Here, Nobel’s will is an interesting example of the application of the “dead hand.”[15] In this context, Nobel’s dead hand was an overwhelmingly huge hairy one. The creation of the Nobel Foundation is unique because the foundation acts like an investment company and is tax exempt from all taxes in Sweden and in the United States.[16] Also, the monetary award is roughly $100 thousand for the recipient.[17] Further, separate committees  complete the actual selection process for the award.[18] As stated earlier, the structure and guidelines for the Nobel Prize are the creation of Mr. Sohlman and were not actually in Mr. Nobel’s will.[19] Fortunately, Mr. Sohlman was an exemplary executor who understand Nobel’s intent in his will for the creation of the Nobel prizes.[20] Thus, one’s dead hand is only as good as his executors.[21]

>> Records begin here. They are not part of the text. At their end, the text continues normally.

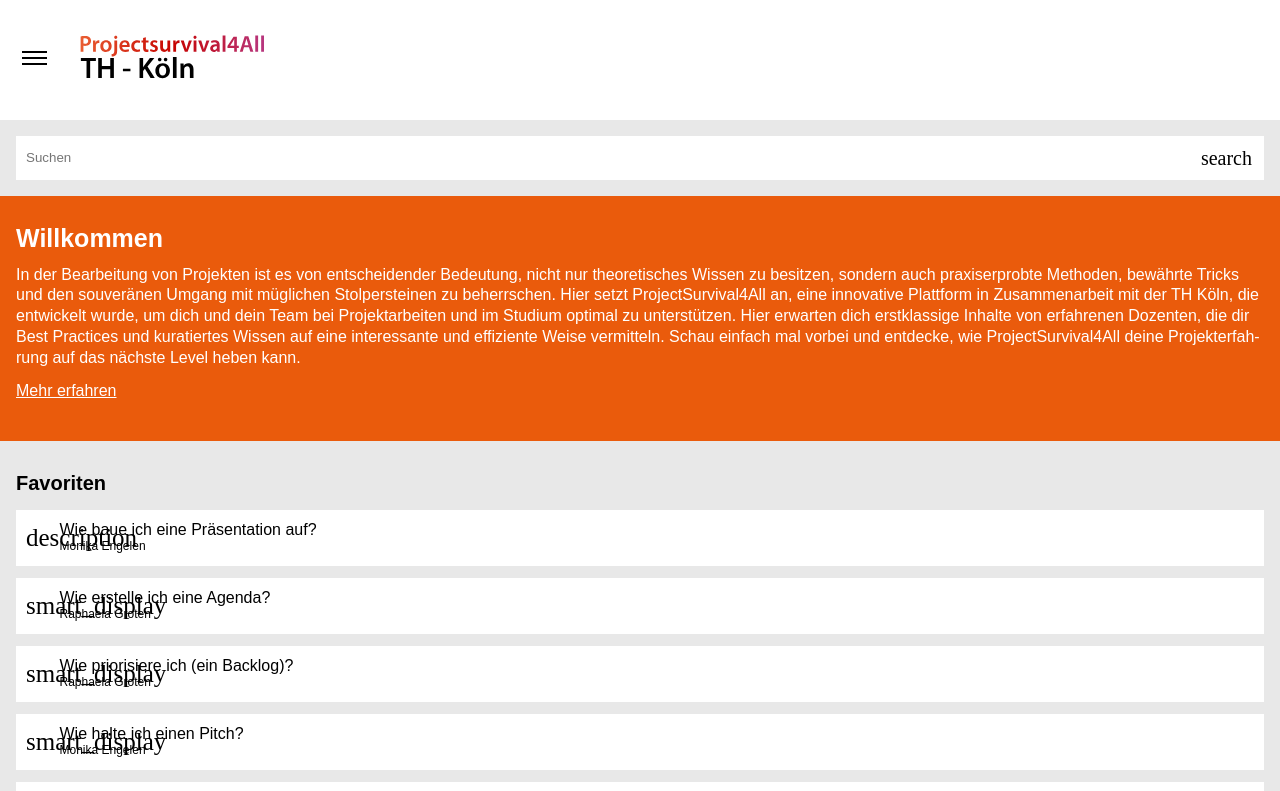
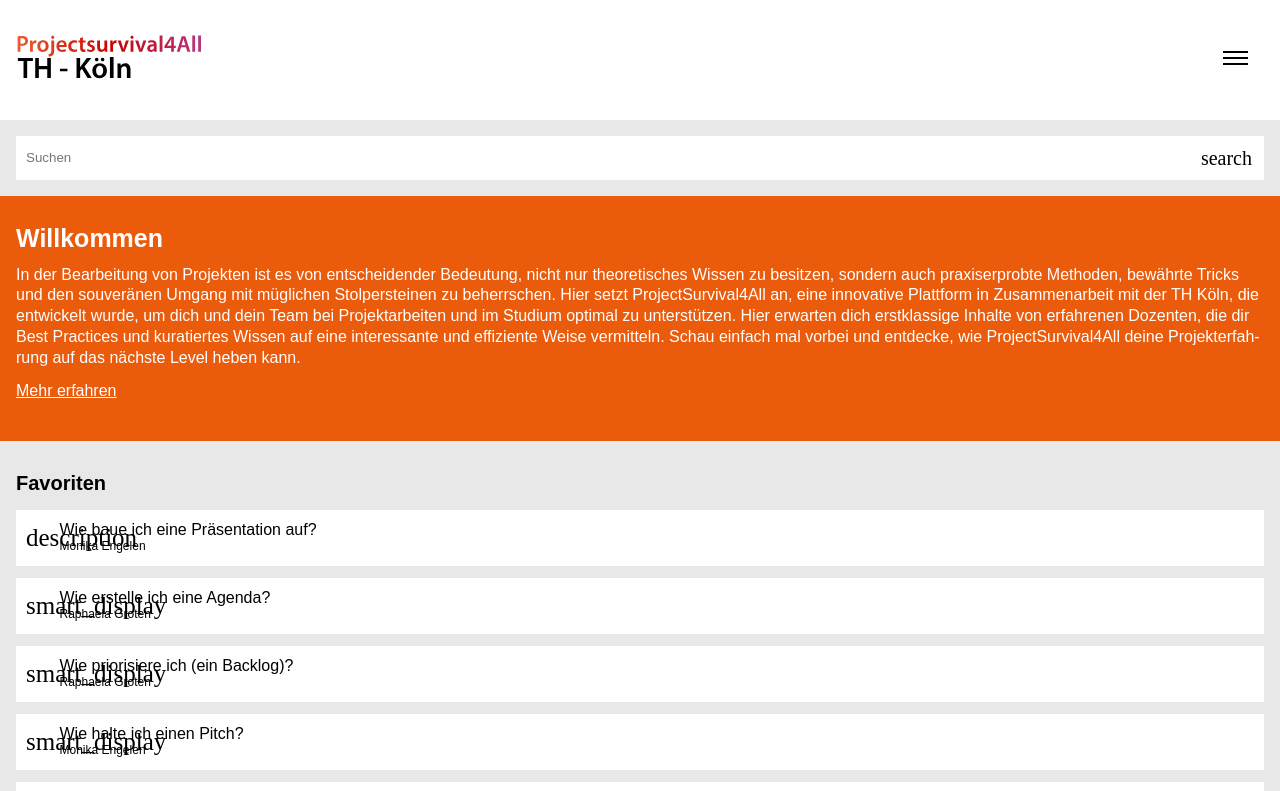
Before and after one commit to mi-classroom/fd-html-und-css-cnoss, a plain HTML site: page index.html in a window 1280 px wide. Shown: the top 791 px of the page. Drawn offline with Linux system fonts and the light colour scheme; files whose address does not match are found by name; a web font is replaced by a local one.

Commit message:
Finetuning main nav

```diff
--- a/assets/styles/components.css
+++ b/assets/styles/components.css
@@ -137,7 +137,14 @@
   gap: var(--m);
 
   .logo{
-    height: 50px;
+
+    display: block;
+    flex-grow: 2;
+
+    img{
+      height: 50px;
+    }
+
   }
 }
 
--- a/index.html
+++ b/index.html
@@ -13,14 +13,15 @@
 <body>
   <header class="main-header">
     <nav class="main-navigation">
+      <a href="/" class="logo">
+        <h1><img src="./assets/images/projectsurvival-logo.svg" alt="ProjectSurvival4All Logo"></h1>
+      </a>
+
       <button class="main-menu-trigger">
         <span></span>
         <span></span>
         <span></span>
       </button>
-      <a href="/">
-        <h1><img class="logo" src="./assets/images/projectsurvival-logo.svg" alt="ProjectSurvival4All Logo"></h1>
-      </a>
     </nav>
   </header>
 
```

[1]See The Conundrum of Alfred Nobel, National Geographic 8-11 (July/August 2017) (summarizing historic context and facts surrounding the Nobel Prize creation).

[2]Id.

[3] Evan Andrews, Did a Premature Obituary Inspire the Nobel Prize, History (Dec. 9, 2016), http://www.history.com/news/did-a-premature-obituary-inspire-the-nobel-prize [https://perma.cc/Z3QA-B434].

[4]Nobel Prize Facts, Nobelprize (Mar. 4, 2018), https://www.nobelprize.org/nobel_prizes/facts.

[5]See supra note 3.

[6]See supra note 1.

[7]Id.

[8]Id.

[9]Full Text of Alfred Nobel’s Will (Feb. 15, 2018), https://www.nobelprize.org/alfred_nobel/will/will-full.html [https://perma.cc/S73F-JF5P].

[10]See supra note 1.

[11]Id.

[12]Id.

[13]Id.

[14]Id.

[15]See, e.g., Garrett Ham, The Problem of the Dead Hand, GarrettHam (Sept. 20, 2013), https://www.garrettham.com/dead-hand/ (discussing the limitations of the deceased to control the living).

[16]See supra note 1.

[17]Id.

[18]Id.

[19]Id.

[20]See Ragnar Sohlman – Executor of the Will, Nobelprize (Mar. 5, 2018), https://www.nobelprize.org/alfred_nobel/will/sohlman.html (summarizes how Sohlman executed Nobel’s will).

[21]See Ham, supra note 15.